Every day thousands of people are on BC roads driving for either work or personal necessity. Our driving skills are pushed to the limit when winter weather – fog, rain, snow and ice make roads more hazardous.
Winter conditions can be challenging for even the most experienced driver. A driver’s chances of being injured or killed in a crash dramatically increase during BC’s winter driving season, which runs from Oct. 1 to March 31.
The Hard Facts
Motor vehicle crashes increase during winter months:
- In BC, the average number of crashes in which someone is killed or injured due to driving too fast for the conditions more than doubles from fall to early winter – from 99 in September to 220 in December.1
- The winter months of November, December, and January are a particularly dangerous time for people who drive for work, with nearly 28 per cent of all work-related crashes resulting in injury and time loss occurring during these months.2
How Does Your Region Compare?
See how your region compares when it comes to the average number of casualty3 crashes for BC drivers due to driving too fast for road conditions in the early winter months.
- Lower Mainland – Casualty crashes increase 48 per cent from approximately 50 in September to 74 in December.
- Northern Central – Casualty crashes increase nearly fourfold from approximately 8 in September to 31 in December.
- Southern Interior – Casualty crashes increase nearly fourfold from approximately 22 in September to 79 in December.
- Vancouver Island – Casualty crashes nearly double from approximately 19 in September to 37 in December.
1 ICBC Police Reported Data, ‘Driving Too Fast for the Conditions’, 2015 – 2019 (September vs December)

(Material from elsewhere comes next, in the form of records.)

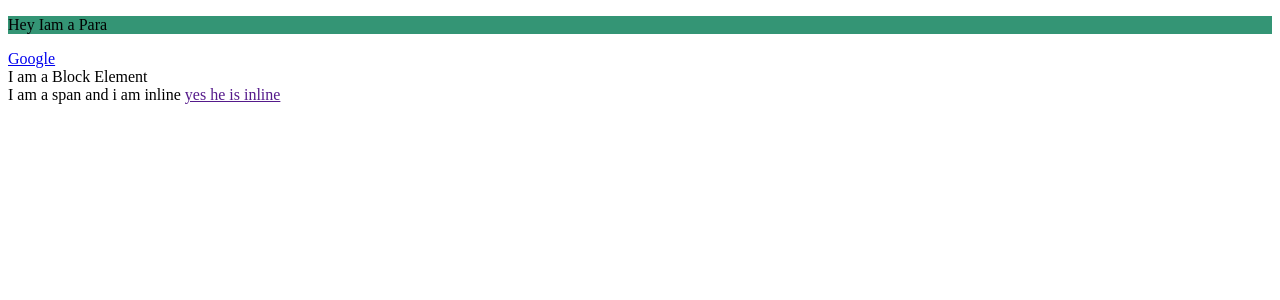
Repository: Mohan2347/Project-2
Page: 6.html
These files come from the project's save history. The page is drawn as it stood at one moment and after a run of saves; the edit follows.
The browser window is 1280 px wide. The pictures show the whole page.

Above is the page before, as saved 2024-11-13 21:42:23.

After the next 4 saves:
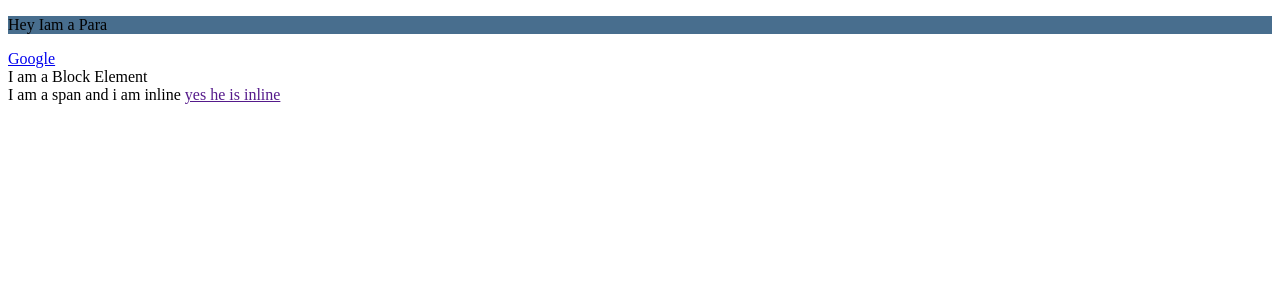
The 4 saves are shown as one change because they came seconds apart.
The last was saved 11 s later.
--- a/3.css
+++ b/3.css
@@ -1,3 +1,3 @@
 p{
-    background-color: rgb(52, 149, 117);
+    background-color: rgb(72, 110, 142);
 }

2 WorkSafeBC Data 2015 – 2019
3 CASUALTY: Crash incident resulting in injury or fatality